  • Supine Bridge OR One-leg Supine Bridge (activate glutes, improve hip extension, learn difference between hip motion and lumbar motion)

  • Side-lying clam (produce/resist hip ER) OR Wall March ISO-hold (hip extension, activate glutes unilaterally, and teach opposing hip function - one hip flexes, one hip extends)

and for good measure...

  • Wall Ankle Mobs (ankle mobs into dorsiflexion) OR Rocking Ankle Mobs (improve length of gastroc/soleus)

***Credit to Cressey's Asses & Correct manual for learnin' me these things.

and don't forget to foam roll ITB, rectus femoris/vastus lateralis, adductors. And Lax ball on your glute med, TFL, piriformis.
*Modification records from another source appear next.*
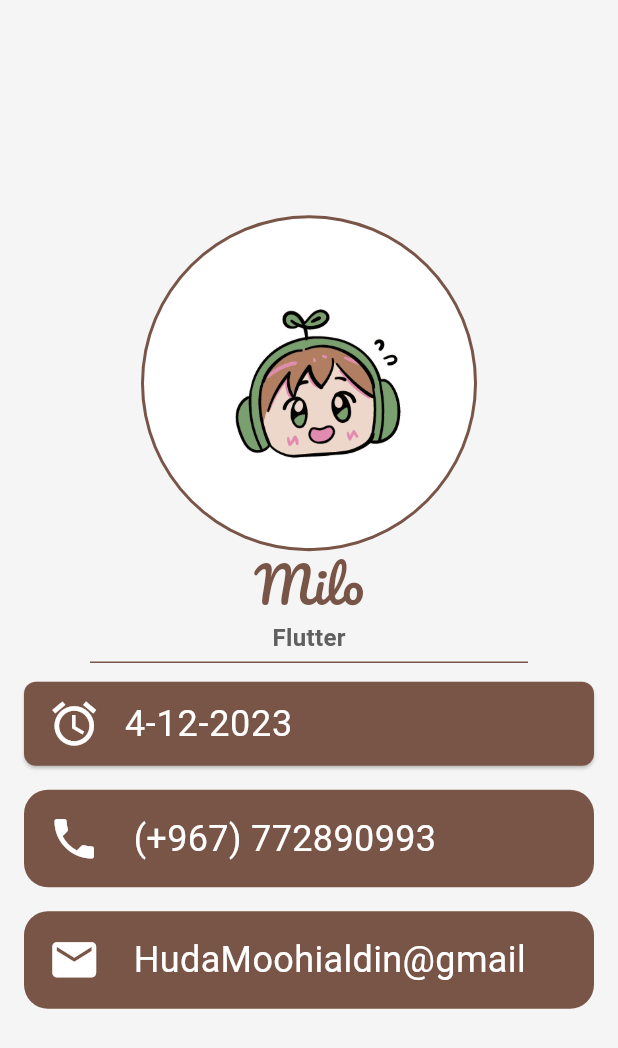
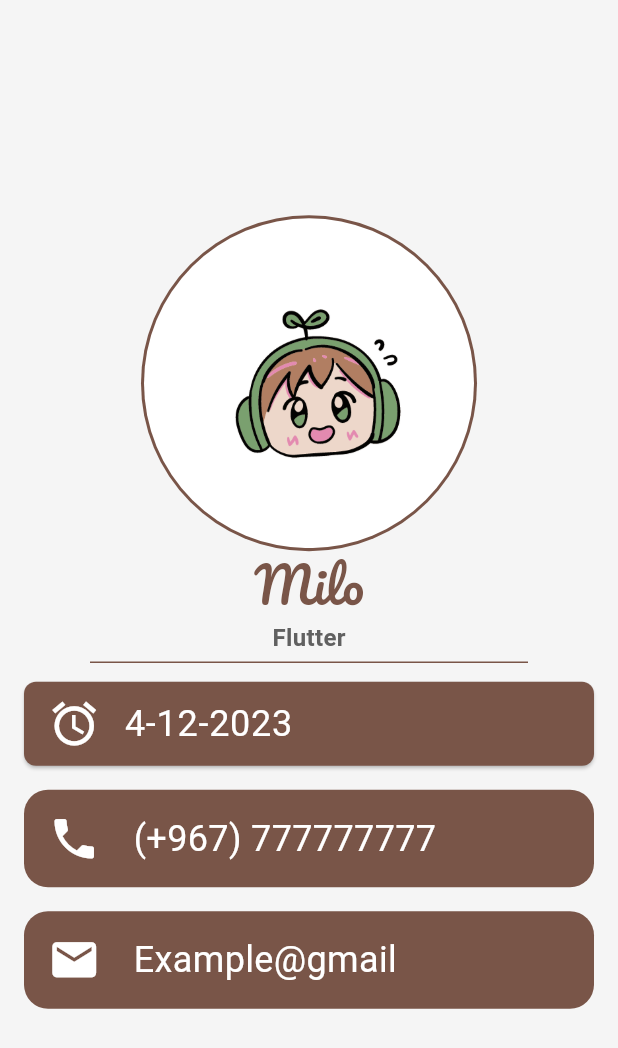
Before and after one commit to Eng-Huda/BusinessCard, a Flutter app: the screen it shows after launch, on a phone screen of 412 x 824 dp. Shown: the top 1048 px of the screen. Run offline on Flutter 3.47's test engine with Material 3 defaults, Android fonts, the phone set to English and light mode, and no system bars.

Commit message:
Update main.dart

```diff
--- a/lib/main.dart
+++ b/lib/main.dart
@@ -76,7 +76,7 @@ class Business_Card extends StatelessWidget {
                   Padding(
                     padding: const EdgeInsets.only(left:22),
                     child: Text(
-                      "(+967) 772890993",
+                      "(+967) 777777777",
                       style: TextStyle(fontSize: 24,color: Color(0xFFffffff)),
                     ),
                   ),
@@ -106,7 +106,7 @@ class Business_Card extends StatelessWidget {
                   Padding(
                     padding: const EdgeInsets.only(left:22),
                     child: Text(
-                      "HudaMoohialdin@gmail",
+                      "Example@gmail",
                       style: TextStyle(fontSize: 24,color: Color(0xFFffffff)),
                     ),
                   ),
```
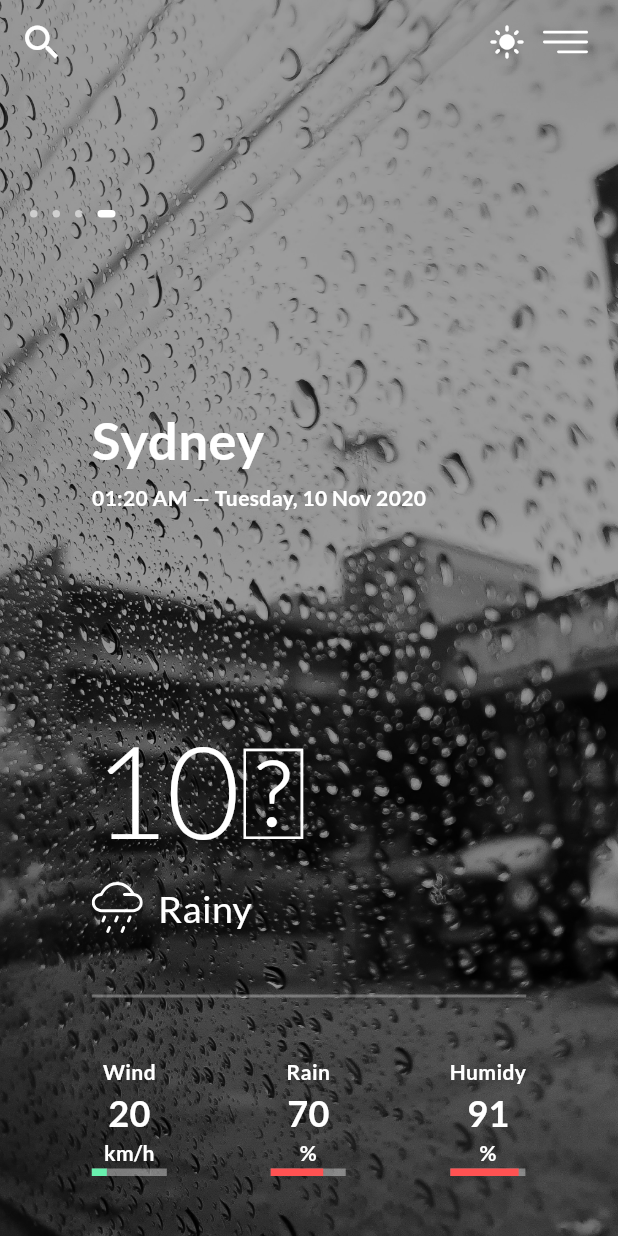
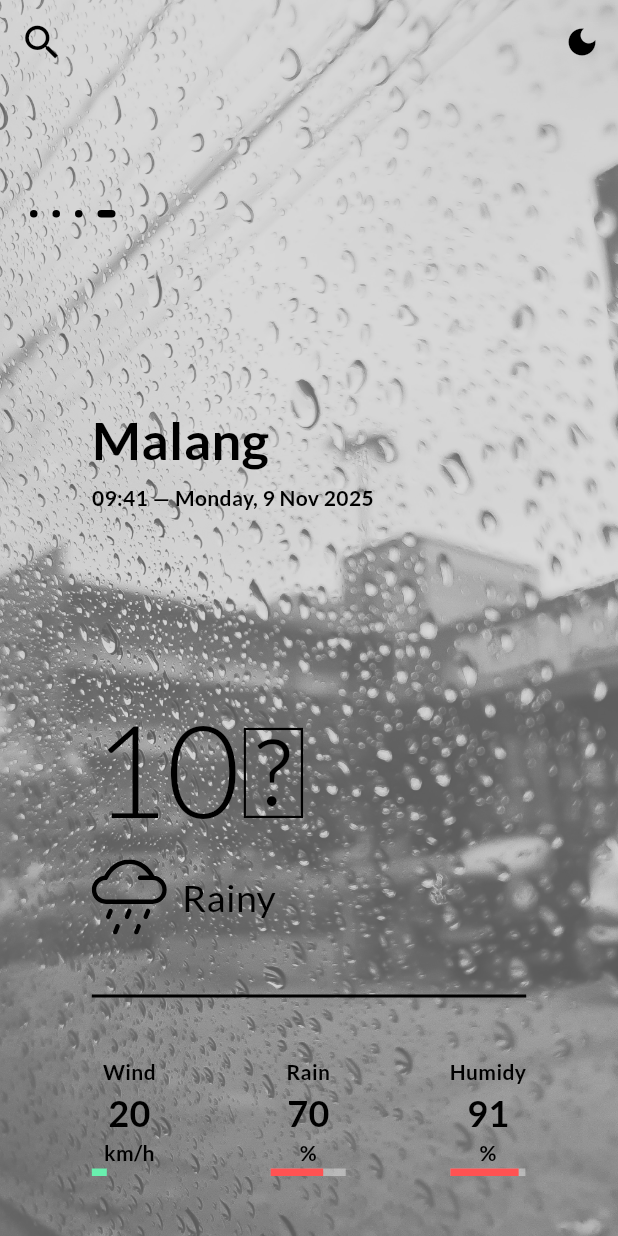
Before and after one commit to ErlyndaAgustina/Weather_App, a Flutter app: the screen it shows after launch, swiped to page 4, on a phone screen of 412 x 824 dp. Run offline on Flutter 3.47's test engine with Material 3 defaults, Android fonts, the phone set to English and light mode, and no system bars; our stand-ins replace flutter_svg, google_fonts.

```diff
--- a/cuaca/lib/main.dart
+++ b/cuaca/lib/main.dart
@@ -5,18 +5,42 @@ void main() {
   runApp(MyApp());
 }
 
-class MyApp extends StatelessWidget {
-  // This widget is the root of your application.
+class MyApp extends StatefulWidget {
+  @override
+  State<MyApp> createState() => _MyAppState();
+}
+
+class _MyAppState extends State<MyApp> {
+  bool isDarkTheme = false;
+
+  void toggleTheme() {
+    setState(() {
+      isDarkTheme = !isDarkTheme;
+    });
+  }
+
   @override
   Widget build(BuildContext context) {
     return MaterialApp(
       debugShowCheckedModeBanner: false,
       title: 'Cuaca',
+      themeMode: isDarkTheme ? ThemeMode.dark : ThemeMode.light,
       theme: ThemeData(
+        brightness: Brightness.light,
         primarySwatch: Colors.blue,
         visualDensity: VisualDensity.adaptivePlatformDensity,
+        scaffoldBackgroundColor: Colors.white,
+        textTheme: ThemeData.light().textTheme.apply(
+          bodyColor: Colors.black,
+          displayColor: Colors.black,
+        ),
       ),
-      home: WeatherApp(),
+
+      darkTheme: ThemeData(
+        brightness: Brightness.dark,
+        visualDensity: VisualDensity.adaptivePlatformDensity,
+      ),
+      home: WeatherApp(isDarkTheme: isDarkTheme, toggleTheme: toggleTheme),
     );
   }
 }
--- a/cuaca/lib/models/weather_locations.dart
+++ b/cuaca/lib/models/weather_locations.dart
@@ -24,8 +24,8 @@ class WeatherLocation {
 
 final locationList = [
   WeatherLocation(
-    city: 'Kolkata',
-    dateTime: '07:50 PM — Monday, 9 Nov 2020',
+    city: 'Kalipare',
+    dateTime: '09:41 Monday, 9 Nov 2025',
     temparature: '24\u2103',
     weatherType: 'Night',
     iconUrl: 'assets/moon.svg',
@@ -34,8 +34,8 @@ final locationList = [
     humidity: 10,
   ),
   WeatherLocation(
-    city: 'London',
-    dateTime: '02:20 PM — Monday, 9 Nov 2020',
+    city: 'Sumberpucung',
+    dateTime: '09:41 — Monday, 9 Nov 2025',
     temparature: '15\u2103',
     weatherType: 'Cloudy',
     iconUrl: 'assets/cloudy.svg',
@@ -44,8 +44,8 @@ final locationList = [
     humidity: 82,
   ),
   WeatherLocation(
-    city: 'New York',
-    dateTime: '09:20 AM — Monday, 9 Nov 2020',
+    city: 'Kepanjen',
+    dateTime: '09:41 — Monday, 9 Nov 2025',
     temparature: '17\u2103',
     weatherType: 'Sunny',
     iconUrl: 'assets/sun.svg',
@@ -54,8 +54,8 @@ final locationList = [
     humidity: 61,
   ),
   WeatherLocation(
-    city: 'Sydney',
-    dateTime: '01:20 AM — Tuesday, 10 Nov 2020',
+    city: 'Malang',
+    dateTime: '09:41 — Monday, 9 Nov 2025',
     temparature: '10\u2103',
     weatherType: 'Rainy',
     iconUrl: 'assets/rain.svg',
--- a/cuaca/lib/screens/weather_app.dart
+++ b/cuaca/lib/screens/weather_app.dart
@@ -3,8 +3,18 @@ import 'package:flutter_svg/flutter_svg.dart';
 import '../models/weather_locations.dart';
 import '../widgets/single_weather.dart';
 import '../widgets/slider_dot.dart';
+import '../widgets/search.dart';
 
 class WeatherApp extends StatefulWidget {
+  final bool isDarkTheme;
+  final VoidCallback toggleTheme;
+
+  const WeatherApp({
+    Key? key,
+    required this.isDarkTheme,
+    required this.toggleTheme,
+  }) : super(key: key);
+
   @override
   _WeatherAppState createState() => _WeatherAppState();
 }
@@ -12,7 +22,6 @@ class WeatherApp extends StatefulWidget {
 class _WeatherAppState extends State<WeatherApp> {
   int _currentPage = 0;
   final PageController _pageController = PageController(viewportFraction: 0.8);
-  bool isDarkTheme = true;
 
   String _getBackgroundImage(String weatherType) {
     switch (weatherType) {
@@ -44,36 +53,44 @@ class _WeatherAppState extends State<WeatherApp> {
     return Scaffold(
       extendBodyBehindAppBar: true,
       appBar: AppBar(
-        title: Text(''),
+        title: const Text(''),
         backgroundColor: Colors.transparent,
         elevation: 0,
         leading: IconButton(
-          onPressed: () {},
-          icon: Icon(Icons.search, size: 30, color: Colors.white),
+          icon: Icon(
+            Icons.search,
+            size: 30,
+            color: Theme.of(context).brightness == Brightness.light
+                ? Colors.black
+                : Colors.white,
+          ),
+          onPressed: () async {
+            final result = await showSearch(
+              context: context,
+              delegate: Search(),
+            );
+            if (result != null) {
+              final index = locationList.indexWhere(
+                (loc) => loc.city == result,
+              );
+              if (index != -1) {
+                setState(() {
+                  _currentPage = index;
+                  _pageController.jumpToPage(index);
+                });
+              }
+            }
+          },
         ),
         actions: [
           IconButton(
             icon: Icon(
-              isDarkTheme ? Icons.light_mode : Icons.dark_mode,
-              color: Colors.white,
+              widget.isDarkTheme ? Icons.light_mode : Icons.dark_mode,
+              color: Theme.of(context).brightness == Brightness.light
+                  ? Colors.black
+                  : Colors.white,
             ),
-            onPressed: () {
-              setState(() {
-                isDarkTheme = !isDarkTheme;
-              });
-            },
-          ),
-          Container(
-            margin: EdgeInsets.only(right: 20),
-            child: GestureDetector(
-              onTap: () => print('Menu Clicked!'),
-              child: SvgPicture.asset(
-                'assets/menu.svg',
-                height: 30,
-                width: 30,
-                color: Colors.white,
-              ),
-            ),
+            onPressed: widget.toggleTheme,
           ),
         ],
       ),
@@ -86,20 +103,24 @@ class _WeatherAppState extends State<WeatherApp> {
             width: double.infinity,
           ),
           Container(
-            color: isDarkTheme ? Colors.black38 : Colors.white.withOpacity(0.5),
+            height: double.infinity,
+            width: double.infinity,
+            color: widget.isDarkTheme
+                ? const Color.fromARGB(128, 0, 0, 0) // 0.5 * 255 = 128
+                : const Color.fromARGB(128, 180, 180, 180),
           ),
           Column(
             children: [
-              SizedBox(height: 140),
+              const SizedBox(height: 140),
               Container(
-                margin: EdgeInsets.only(left: 15),
+                margin: const EdgeInsets.only(left: 15),
                 child: Row(
                   children: List.generate(locationList.length, (i) {
                     return SliderDot(i == _currentPage);
                   }),
                 ),
               ),
-              SizedBox(height: 20),
+              const SizedBox(height: 20),
               Expanded(
                 child: PageView.builder(
                   controller: _pageController,
--- a/cuaca/lib/widgets/single_weather.dart
+++ b/cuaca/lib/widgets/single_weather.dart
@@ -2,6 +2,9 @@ import 'package:flutter/material.dart';
 import 'package:flutter_svg/flutter_svg.dart';
 import 'package:cuaca/models/weather_locations.dart';
 import 'package:google_fonts/google_fonts.dart';
+import '../widgets/humidity_detail_page.dart';
+import '../widgets/rain_detail_page.dart';
+import '../widgets/wind_detail_page.dart';
 
 class SingleWeather extends StatelessWidget {
   final int index;
@@ -9,6 +12,8 @@ class SingleWeather extends StatelessWidget {
 
   @override
   Widget build(BuildContext context) {
+    final location = locationList[index];
+
     return Container(
       padding: EdgeInsets.all(20),
       child: Column(
@@ -23,26 +28,20 @@ class SingleWeather extends StatelessWidget {
                 Column(
                   crossAxisAlignment: CrossAxisAlignment.start,
                   children: [
-                    SizedBox(
-                        height: MediaQuery.of(context).size.height * 0.1
-                      ),
+                    SizedBox(height: MediaQuery.of(context).size.height * 0.1),
                     Text(
-                      locationList[index].city,
+                      location.city,
                       style: GoogleFonts.lato(
                         fontSize: 35,
                         fontWeight: FontWeight.bold,
-                        color: Colors.white,
                       ),
                     ),
-                    SizedBox(
-                      height: 5,
-                    ),
+                    SizedBox(height: 5),
                     Text(
-                      locationList[index].dateTime,
+                      location.dateTime,
                       style: GoogleFonts.lato(
                         fontSize: 14,
                         fontWeight: FontWeight.bold,
-                        color: Colors.white,
                       ),
                     ),
                   ],
@@ -51,30 +50,27 @@ class SingleWeather extends StatelessWidget {
                   crossAxisAlignment: CrossAxisAlignment.start,
                   children: [
                     Text(
-                      locationList[index].temparature,
+                      location.temparature,
                       style: GoogleFonts.lato(
                         fontSize: 85,
                         fontWeight: FontWeight.w300,
-                        color: Colors.white,
                       ),
                     ),
                     Row(
                       children: [
                         SvgPicture.asset(
-                          locationList[index].iconUrl,
-                          width: 34,
-                          height: 34,
-                          color: Colors.white,
+                          location.iconUrl,
+                          height: 50,
+                          color: Theme.of(context).brightness == Brightness.light
+                              ? Colors.black
+                              : Colors.white,
                         ),
-                        SizedBox(
-                          width: 10,
-                        ),
+                        SizedBox(width: 10),
                         Text(
-                          locationList[index].weatherType,
+                          location.weatherType,
                           style: GoogleFonts.lato(
                             fontSize: 25,
                             fontWeight: FontWeight.w500,
-                            color: Colors.white,
                           ),
                         ),
                       ],
@@ -88,10 +84,11 @@ class SingleWeather extends StatelessWidget {
             children: [
               Container(
                 margin: EdgeInsets.symmetric(vertical: 40),
+                height: 2,
                 decoration: BoxDecoration(
-                  border: Border.all(
-                    color: Colors.white30,
-                  ),
+                  color: Theme.of(context).brightness == Brightness.light
+                      ? Colors.black
+                      : Colors.white,
                 ),
               ),
               Padding(
@@ -99,22 +96,30 @@ class SingleWeather extends StatelessWidget {
                 child: Row(
                   mainAxisAlignment: MainAxisAlignment.spaceBetween,
                   children: [
-                    Column(
+                    /// WIND
+                    GestureDetector(
+                      onTap: () {
+                        Navigator.push(
+                          context,
+                          MaterialPageRoute(
+                            builder: (_) => WindDetailPage(value: location.wind.toString()),
+                          ),
+                        );
+                      },
+                      child: Column(
                         children: [
                           Text(
                             'Wind',
                             style: GoogleFonts.lato(
                               fontSize: 14,
                               fontWeight: FontWeight.bold,
-                            color: Colors.white,
                             ),
                           ),
                           Text(
-                          locationList[index].wind.toString(),
+                            location.wind.toString(),
                             style: GoogleFonts.lato(
                               fontSize: 24,
                               fontWeight: FontWeight.bold,
-                            color: Colors.white,
                             ),
                           ),
                           Text(
@@ -122,7 +127,53 @@ class SingleWeather extends StatelessWidget {
                             style: GoogleFonts.lato(
                               fontSize: 14,
                               fontWeight: FontWeight.bold,
-                            color: Colors.white,
+                            ),
+                          ),
+                          Stack(
+                            children: [
+                              Container(height: 5, width: 50),
+                              Container(
+                                height: 5,
+                                width: location.wind / 2,
+                                color: Colors.greenAccent,
+                              ),
+                            ],
+                          ),
+                        ],
+                      ),
+                    ),
+
+                    /// RAIN
+                    GestureDetector(
+                      onTap: () {
+                        Navigator.push(
+                          context,
+                          MaterialPageRoute(
+                            builder: (_) => RainDetailPage(value: location.rain.toString()),
+                          ),
+                        );
+                      },
+                      child: Column(
+                        children: [
+                          Text(
+                            'Rain',
+                            style: GoogleFonts.lato(
+                              fontSize: 14,
+                              fontWeight: FontWeight.bold,
+                            ),
+                          ),
+                          Text(
+                            location.rain.toString(),
+                            style: GoogleFonts.lato(
+                              fontSize: 24,
+                              fontWeight: FontWeight.bold,
+                            ),
+                          ),
+                          Text(
+                            '%',
+                            style: GoogleFonts.lato(
+                              fontSize: 14,
+                              fontWeight: FontWeight.bold,
                             ),
                           ),
                           Stack(
@@ -134,29 +185,39 @@ class SingleWeather extends StatelessWidget {
                               ),
                               Container(
                                 height: 5,
-                              width: locationList[index].wind/2,
-                              color: Colors.greenAccent,
+                                width: location.rain / 2,
+                                color: Colors.redAccent,
                               ),
                             ],
                           ),
                         ],
                       ),
-                    Column(
+                    ),
+
+                    /// HUMIDITY
+                    GestureDetector(
+                      onTap: () {
+                        Navigator.push(
+                          context,
+                          MaterialPageRoute(
+                            builder: (_) => HumidityDetailPage(value: location.humidity.toString()),
+                          ),
+                        );
+                      },
+                      child: Column(
                         children: [
                           Text(
-                          'Rain',
+                            'Humidy',
                             style: GoogleFonts.lato(
                               fontSize: 14,
                               fontWeight: FontWeight.bold,
-                            color: Colors.white,
                             ),
                           ),
                           Text(
-                          locationList[index].rain.toString(),
+                            location.humidity.toString(),
                             style: GoogleFonts.lato(
                               fontSize: 24,
                               fontWeight: FontWeight.bold,
-                            color: Colors.white,
                             ),
                           ),
                           Text(
@@ -164,7 +225,6 @@ class SingleWeather extends StatelessWidget {
                             style: GoogleFonts.lato(
                               fontSize: 14,
                               fontWeight: FontWeight.bold,
-                            color: Colors.white,
                             ),
                           ),
                           Stack(
@@ -176,54 +236,13 @@ class SingleWeather extends StatelessWidget {
                               ),
                               Container(
                                 height: 5,
-                              width: locationList[index].rain/2,
+                                width: location.humidity / 2,
                                 color: Colors.redAccent,
                               ),
                             ],
                           ),
                         ],
                       ),
-                    Column(
-                      children: [
-                        Text(
-                          'Humidy',
-                          style: GoogleFonts.lato(
-                            fontSize: 14,
-                            fontWeight: FontWeight.bold,
-                            color: Colors.white,
-                          ),
-                        ),
-                        Text(
-                          locationList[index].humidity.toString(),
-                          style: GoogleFonts.lato(
-                            fontSize: 24,
-                            fontWeight: FontWeight.bold,
-                            color: Colors.white,
-                          ),
-                        ),
-                        Text(
-                          '%',
-                          style: GoogleFonts.lato(
-                            fontSize: 14,
-                            fontWeight: FontWeight.bold,
-                            color: Colors.white,
-                          ),
-                        ),
-                        Stack(
-                          children: [
-                            Container(
-                              height: 5,
-                              width: 50,
-                              color: Colors.white38,
-                            ),
-                            Container(
-                              height: 5,
-                              width: locationList[index].humidity/2,
-                              color: Colors.redAccent,
-                            ),
-                          ],
-                        ),
-                      ],
                     ),
                   ],
                 ),
--- a/cuaca/lib/widgets/slider_dot.dart
+++ b/cuaca/lib/widgets/slider_dot.dart
@@ -12,10 +12,10 @@ class SliderDot extends StatelessWidget {
       width: isActive ? 12 : 5,
       height: 5,
       decoration: BoxDecoration(
-        color: isActive ? Colors.white : Colors.white54,
-        borderRadius: BorderRadius.all(
-          Radius.circular(5),
-        ),
+        color: Theme.of(context).brightness == Brightness.light
+            ? Colors.black
+            : Colors.white,
+        borderRadius: BorderRadius.all(Radius.circular(5)),
       ),
     );
   }
```
Also changed, not shown: cuaca/lib/widgets/humidity_detail_page.dart (added, +79 -0 lines), cuaca/lib/widgets/rain_detail_page.dart (added, +79 -0 lines), cuaca/lib/widgets/search.dart (added, +67 -0 lines), cuaca/lib/widgets/wind_detail_page.dart (added, +79 -0 lines), cuaca/assets/humidity.jpeg (added), cuaca/assets/rainbg.jpeg (added), cuaca/assets/wind.jpeg (added). Lines whose indentation alone changed are shown as unchanged.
thanks for all the feedback fellas. ill post a side-view vid shortly.


How long have you been squatting? How much do you squat and how much do you weigh?

Lower back tightness or soreness will happen when you squat. However excessive leaning forward or buttwink will put more stress on it and is dangerous. Giving us a video of you squatting a set of 5 with 80-90% would be nice as well.


Or he is just weak?


it could be im just weak. im about 165. last squat workout i did was yesterday, i did 5x5 at 145 lbs. 6'1 so im chicken-leg mode right now. vid coming soon.


Read my post. It says "could be a strength/mobility deficit". Even so, I know when I was squatting 405+ lbs last summer with a standard Olympic squat, my lumbar erectors would still absolutely kill mainly because I would skimp on mobility stuff that I listed above.


I've squatted to max every single day since the middle of February with no issues at all up to this point. The only mobility work I do is sit in a rock bottom squat for a couple minutes before training.


Everyone's different. Don't think I actually need to type that out, lol.


I reckon. I was just saying that that warm-up seems a bit overkill to me. But I also tend to lean towards the idea that the only thing really necessary for becoming mobile enough to squat properly is to simply start off by doing unloaded squats. Go as deep as you can, and when you can get to the bottom then sit in the bottom and get comfortable. To warm up for squatting, squat. To maintain the ability to squat, squat. There's more than one way to skin a cat though, so I'm sure those mobility drills you suggest all have their place.


I've never found I needed an extensive warmup to be able to squat deep. However, for me, if I don't do some sort of dynamic warmup (albeit brief) and some post-workout static stretching, I find my lower back progressively tightens up until after a couple weeks I can barely walk around. But a bunch of family on my dad's side have back issues, so maybe that has something to do with it.


Well, it's only 8 mobility drills... lol. Doesn't Joe DeFranco have something called the Elite 8 or something as his warm-up? It takes less than 10 minutes, regardless.

As for warming up with squats and stuff... I get it, and some people are lucky in that they don't get injured or anything. As for me, I've been to the PT/chiro way too many times for way too many injuries, and they often find I have some kind of mobility/strength deficit that could have been fixed by a proper warm-up. The older I get the more important this mobility stuff becomes.


I laughed extremely hard on this.